_Available data:_
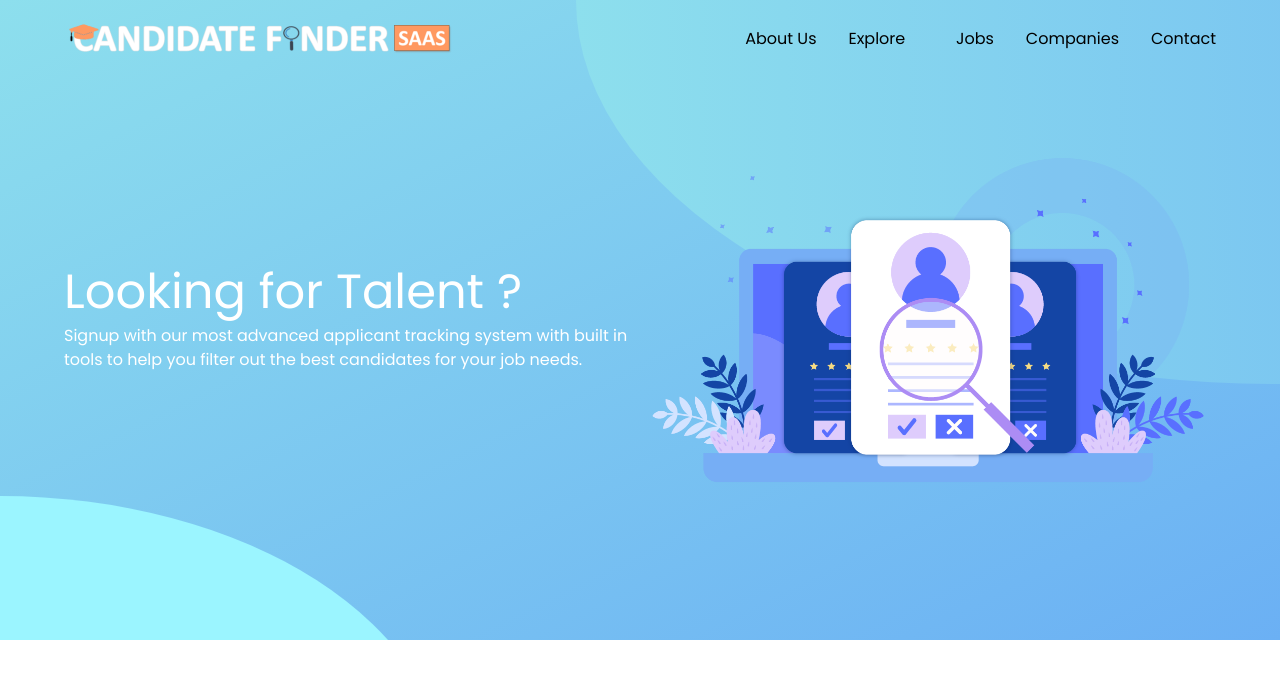
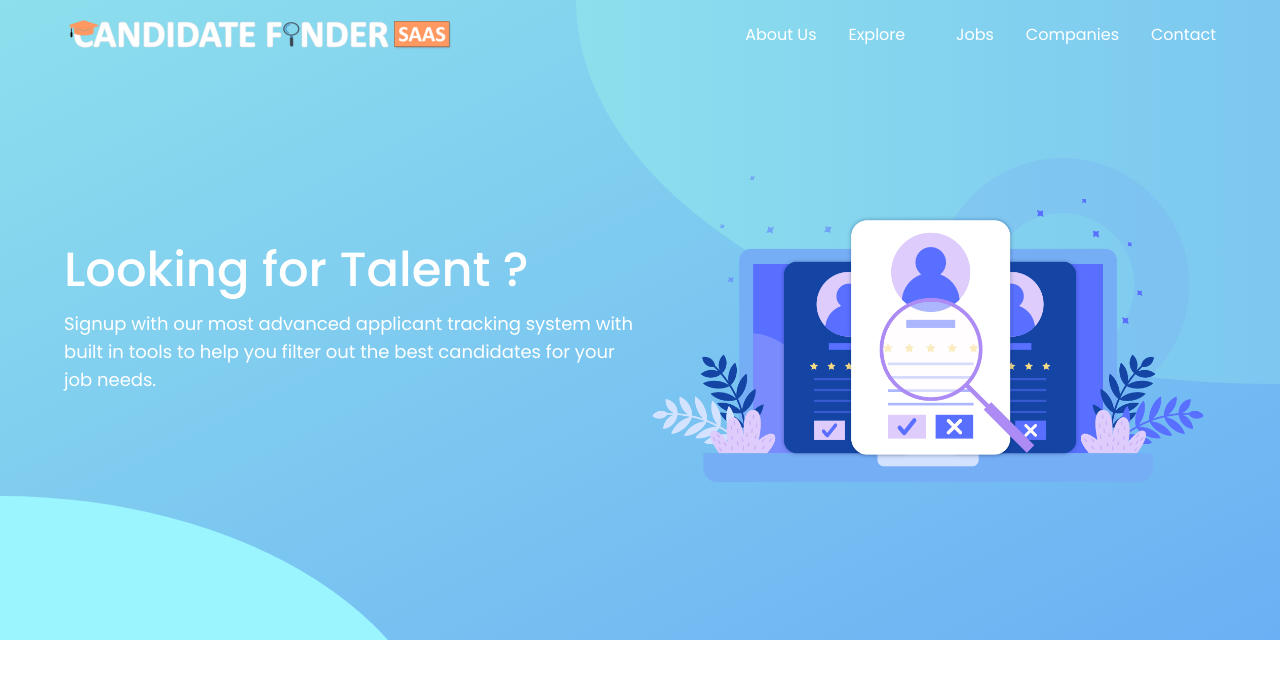
Before and after one commit to marsian83/candidate-finder, a React (Vite) app in the folder client/: page / in a window 1280 px wide. Shown: the top 678 px of the page. Built offline with nearby package versions, Linux system fonts and the light colour scheme.

Commit message:
context setup and modal

```diff
--- a/client/src/App.tsx
+++ b/client/src/App.tsx
@@ -8,6 +8,7 @@ import {
 import Footer from "./common/Footer";
 import Navbar from "./common/Navbar";
 import HomePage from "./pages/HomePage/HomePage";
+import { GlobalContextProvider } from "./contexts/globalContext";
 
 export default function App() {
   const router = createBrowserRouter(
@@ -19,7 +20,11 @@ export default function App() {
     )
   );
 
-  return <RouterProvider router={router} />;
+  return (
+    <GlobalContextProvider>
+      <RouterProvider router={router} />;
+    </GlobalContextProvider>
+  );
 }
 
 function Root() {
--- a/client/src/assets/styles/index.css
+++ b/client/src/assets/styles/index.css
@@ -1,4 +1,5 @@
 @import url("./tailwind.css");
+@import url("./utils.css");
 
 /* Poppins font */
 @import url("https://fonts.googleapis.com/css2?family=Poppins:ital,wght@0,1;0,100;0,200;0,300;0,400;0,500;0,600;0,700;0,800;0,900;0,1000;1,1;1,100;1,200;1,300;1,400;1,500;1,600;1,700;1,800;1,900;1,1000&display=swap");
--- /dev/null
+++ b/client/src/assets/styles/utils.css
@@ -0,0 +1,7 @@
+.clip-path-hidden-top {
+  clip-path: polygon(0% 0%, 0% 0%, 100% 0%, 100% 0%);
+}
+
+.clip-path-visible {
+  clip-path: polygon(0% 0%, 0% 100%, 100% 100%, 100% 0%);
+}
--- a/client/src/common/Navbar.tsx
+++ b/client/src/common/Navbar.tsx
@@ -57,13 +57,15 @@ export default function Navbar() {
 
   return (
     <nav
-      className="p-page flex fixed top-0 left-0 w-full z-[1001] justify-between px-16 py-4"
-      style={{ backgroundColor: navFixed ? "white" : "transparent" }}
+      className={`p-page flex fixed top-0 left-0 w-full z-[1001] justify-between px-16 py-3 duration-500 ${
+        navFixed && "bg-primary"
+      }`}
+      style={navFixed ? { boxShadow: "0px -8px 13px black" } : {}}
     >
       <div>
         <img src="/logo.png" />
       </div>
-      <ul className="flex items-center gap-x-8">
+      <ul className="flex items-center gap-x-8 text-back">
         {navItems.map((item, i) => (
           <li key={i}>
             {item.target && <Link to={item.target}> {item.title} </Link>}
@@ -72,9 +74,12 @@ export default function Navbar() {
                 <button className="flex items-center">
                   {item.title} <span className="material-icons">&#xe5cf;</span>
                 </button>
-                <ul className="absolute top-full pointer-events-none duration-300 group-hover:pointer-events-auto flex-col bg-[#555252] text-white opacity-0 group-hover:opacity-100 mt-2 py-2 px-4 text-left">
+                <ul className="absolute top-full duration-300 flex flex-col bg-background opacity-0 group-hover:opacity-100 mt-2">
                   {item.items.map((dropDownItem, index) => (
-                    <li className="pb-2" key={index}>
+                    <li
+                      className="pb-2 px-4 hover:bg-front hover:bg-opacity-10 py-2 cursor-pointer"
+                      key={index}
+                    >
                       <Link
                         className="whitespace-nowrap"
                         to={dropDownItem.target}
--- /dev/null
+++ b/client/src/contexts/globalContext.tsx
@@ -0,0 +1,31 @@
+import {
+  createContext,
+  ReactNode,
+  useContext,
+  useEffect,
+  useState,
+} from "react";
+
+interface globalContextType {
+  popup: JSX.Element | null;
+  setPopup: React.Dispatch<React.SetStateAction<JSX.Element | null>>;
+}
+
+const globalContext = createContext<globalContextType>({} as globalContextType);
+
+export function GlobalContextProvider({ children }: { children: ReactNode }) {
+  const [popup, setPopup] = useState<JSX.Element | null>(<></>);
+
+  const value = {
+    popup,
+    setPopup,
+  };
+
+  return (
+    <globalContext.Provider value={value}>{children}</globalContext.Provider>
+  );
+}
+
+export default function useGlobalContext() {
+  return useContext(globalContext);
+}
--- /dev/null
+++ b/client/src/hooks/usePopup.tsx
@@ -0,0 +1,27 @@
+import useGlobalContext from "../contexts/globalContext";
+
+export default function useModal() {
+  const { popup, setPopup } = useGlobalContext();
+
+  function show(element: JSX.Element) {
+    setPopup(element);
+  }
+
+  function hide() {
+    setPopup(null);
+  }
+
+  function element() {
+    return (
+      <>
+        {popup && (
+          <div className="absolute top-0 left-0 w-full h-full bg-[#00000033] z-[1005] flex justify-center items-center">
+            {popup}
+          </div>
+        )}
+      </>
+    );
+  }
+
+  return { show, hide, element };
+}
--- a/client/src/pages/HomePage/components/Hero.tsx
+++ b/client/src/pages/HomePage/components/Hero.tsx
@@ -6,9 +6,9 @@ export default function Hero() {
       after:content-blank after:top-0 after:right-0 after:rounded-circle after:h-[120%] after:w-[110%] after:z-[1] after:translate-x-1/2 after:-translate-y-1/2
       after:bg-gradient-to-r after:from-secondary after:to-primary flex"
     >
-      <div className="basis-1/2 text-back flex flex-col gap-y-2 justify-center">
-        <h1 className="text-back text-5xl">Looking for Talent ?</h1>
-        <p>
+      <div className="basis-1/2 text-back flex flex-col gap-y-4 justify-center">
+        <h1 className="text-back text-5xl font-medium">Looking for Talent ?</h1>
+        <p className="text-lg">
           Signup with our most advanced applicant tracking system with built in
           tools to help you filter out the best candidates for your job needs.
         </p>
--- a/client/tailwind.config.js
+++ b/client/tailwind.config.js
@@ -10,6 +10,7 @@ export default {
       colors: {
         primary: "#6bb0f4",
         secondary: "#8ddfed",
+        brand: "#f6916d",
         background: "#ffffff",
         foreground: "#4a4a4a",
         front: "#000000",
@@ -24,6 +25,9 @@ export default {
       fontFamily: {
         poppins: "poppins, sans-serif",
       },
+      transitionDuration: {
+        inherit: "inherit",
+      },
     },
   },
   plugins: [],
```
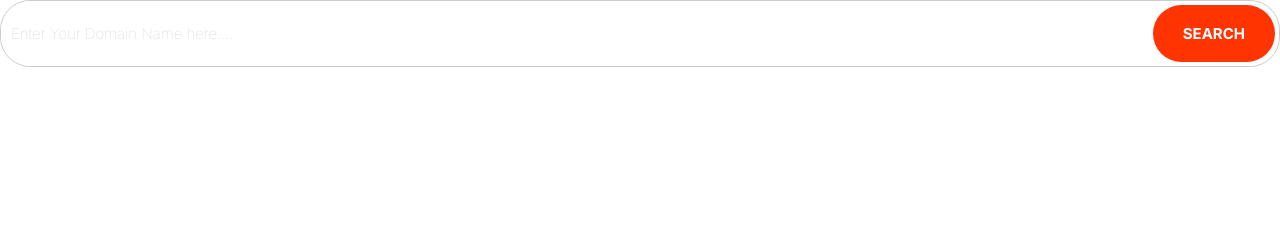
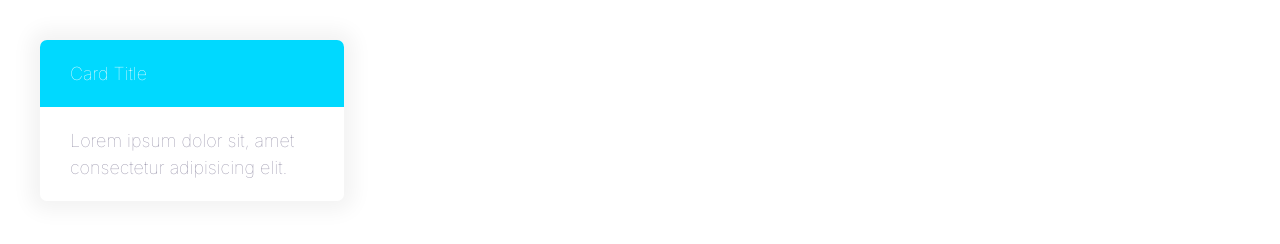
Before and after one commit to barohars/Harshify, a plain HTML site: page index.html in a window 1280 px wide. Drawn offline with Linux system fonts and the light colour scheme.

Commit message:
Define cards.

```diff
--- a/css/style.css
+++ b/css/style.css
@@ -227,3 +227,21 @@ a {
     font-size: 1.5rem;
   }
 }
+/* Cards */
+.card {
+  border-radius: 7px;
+  box-shadow: 0 0 20px 10px #f3f3f3;
+  overflow: hidden;
+}
+.card__header,
+.card__body {
+  padding: 2rem 3rem;
+}
+.card--primary .card__header {
+  background: var(--color-primary);
+  color: #fff;
+}
+.card--secondary .card__header {
+  background: var(--color-secondary);
+  color: #fff;
+}
--- a/index.html
+++ b/index.html
@@ -14,13 +14,13 @@
     />
   </head>
   <body>
-    <div class="input-group">
-      <input
-        type="text"
-        class="input"
-        placeholder="Enter Your Domain Name here...."
-      />
-      <button class="btn btn--accent">Search</button>
+    <div style="width: 30%; padding: 4rem">
+      <div class="card card--secondary">
+        <header class="card__header">Card Title</header>
+        <div class="card__body">
+          Lorem ipsum dolor sit, amet consectetur adipisicing elit.
+        </div>
+      </div>
     </div>
   </body>
 </html>
```
Also changed, not shown: Components/cards.html (added, +8 -0 lines).
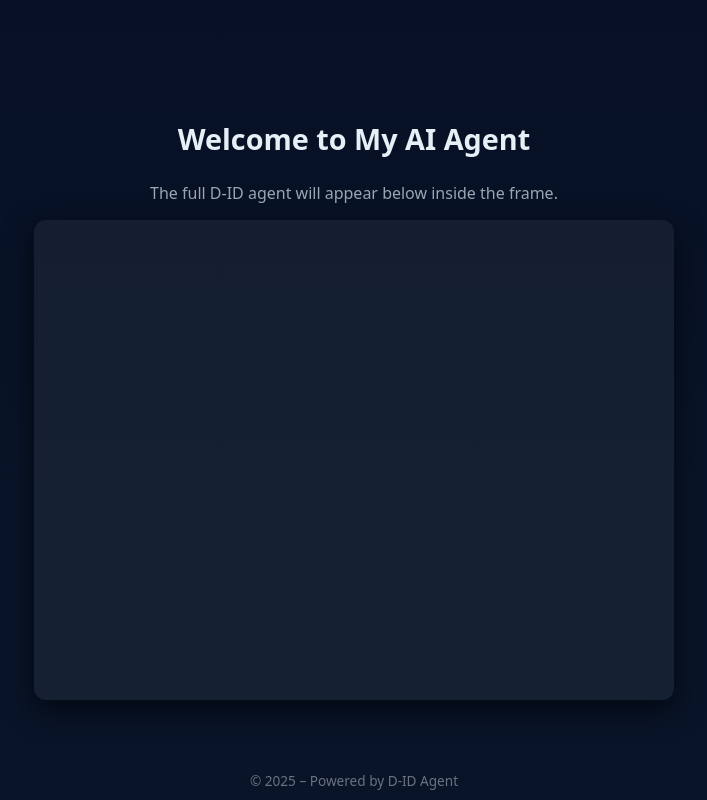
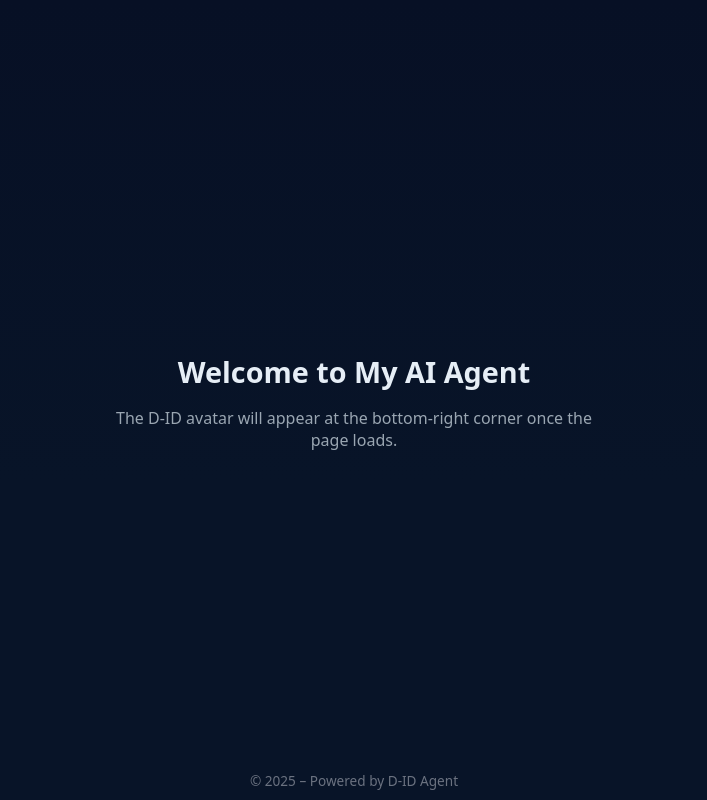
Before and after one commit to mohammedeyadeliwat-maker/YLLai-agent, a plain HTML site: page index.html in a window 1280 px wide. Shown: the whole page, without its empty margins (286-993 px from the left). Drawn offline with Linux system fonts and the light colour scheme.

Commit message:
Add files via upload

```diff
--- a/index.html
+++ b/index.html
@@ -4,65 +4,41 @@
   <meta charset="utf-8" />
   <meta name="viewport" content="width=device-width,initial-scale=1" />
   <title>My AI Agent</title>
-  <meta name="description" content="Website embedding my D-ID AI agent (full mode)" />
+  <meta name="description" content="Website hosting my D-ID AI agent widget" />
   <link rel="preconnect" href="https://agent.d-id.com" crossorigin />
   <style>
     body {
       margin: 0;
-      background: linear-gradient(180deg, #071025 0%, #081428 60%);
+      height: 100vh;
+      background: linear-gradient(180deg,#071025 0%,#081428 60%);
       color: #e6eef6;
       font-family: system-ui, sans-serif;
-      height: 100vh;
       display: flex;
-      flex-direction: column;
       align-items: center;
       justify-content: center;
       text-align: center;
     }
-
-    h1 { font-size: 1.8rem; margin-bottom: 0.5rem; }
-    p { color: #9aa6b2; margin-bottom: 1rem; }
-
-    /* Agent container */
-    #agent-container {
-      width: 640px;
-      max-width: 95vw;
-      height: 480px;
-      background: rgba(255, 255, 255, 0.05);
-      border-radius: 12px;
-      overflow: hidden;
-      box-shadow: 0 10px 30px rgba(0,0,0,0.6);
-      display: flex;
-      align-items: center;
-      justify-content: center;
-    }
-
-    footer {
-      position: absolute;
-      bottom: 10px;
-      width: 100%;
-      text-align: center;
-      font-size: 0.85rem;
-      color: #6b7280;
-    }
+    h1 {font-size: 1.8rem;margin-bottom:0.5rem;}
+    p {color:#9aa6b2;max-width:500px;}
+    footer{position:absolute;bottom:10px;width:100%;text-align:center;font-size:0.85rem;color:#6b7280;}
   </style>
 </head>
 <body>
-  <h1>Welcome to My AI Agent</h1>
-  <p>The full D-ID agent will appear below inside the frame.</p>
+  <div>
+    <h1>Welcome to My AI Agent</h1>
+    <p>The D-ID avatar will appear at the bottom-right corner once the page loads.</p>
+  </div>
 
-  <!-- The container where the agent appears -->
-  <div id="agent-container"></div>
-
-  <!-- D-ID Full Embed Script -->
+  <!-- D-ID Agent Widget -->
   <script type="module"
     src="https://agent.d-id.com/v2/index.js"
-    data-mode="full"
+    data-mode="fabio"
     data-client-key="Z29vZ2xlLW9hdXRoMnwxMTc3MDUxODMyNDYzNzk4Nzc0NTk6ZFRSNFRIUDZZeDhldWtid01Dbzlk"
     data-agent-id="v2_agt_P-Opka_4"
     data-name="did-agent"
     data-monitor="true"
-    data-target-id="agent-container">
+    data-orientation="horizontal"
+    data-position="right">
   </script>
 
   <footer>© 2025 – Powered by D-ID Agent</footer>
```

_What is needed:_ What lines above contain the word "index"? Return each such line.

_Task result:_
--- a/client/src/assets/styles/index.css
+++ b/client/src/assets/styles/index.css
                   {item.items.map((dropDownItem, index) => (
-                    <li className="pb-2" key={index}>
+                      key={index}
Before and after one commit to barohars/Harshify, a plain HTML site: page index.html in a window 1280 px wide. Drawn offline with Linux system fonts and the light colour scheme.
--- a/index.html
+++ b/index.html
Before and after one commit to mohammedeyadeliwat-maker/YLLai-agent, a plain HTML site: page index.html in a window 1280 px wide. Shown: the whole page, without its empty margins (286-993 px from the left). Drawn offline with Linux system fonts and the light colour scheme.
--- a/index.html
+++ b/index.html
     src="https://agent.d-id.com/v2/index.js"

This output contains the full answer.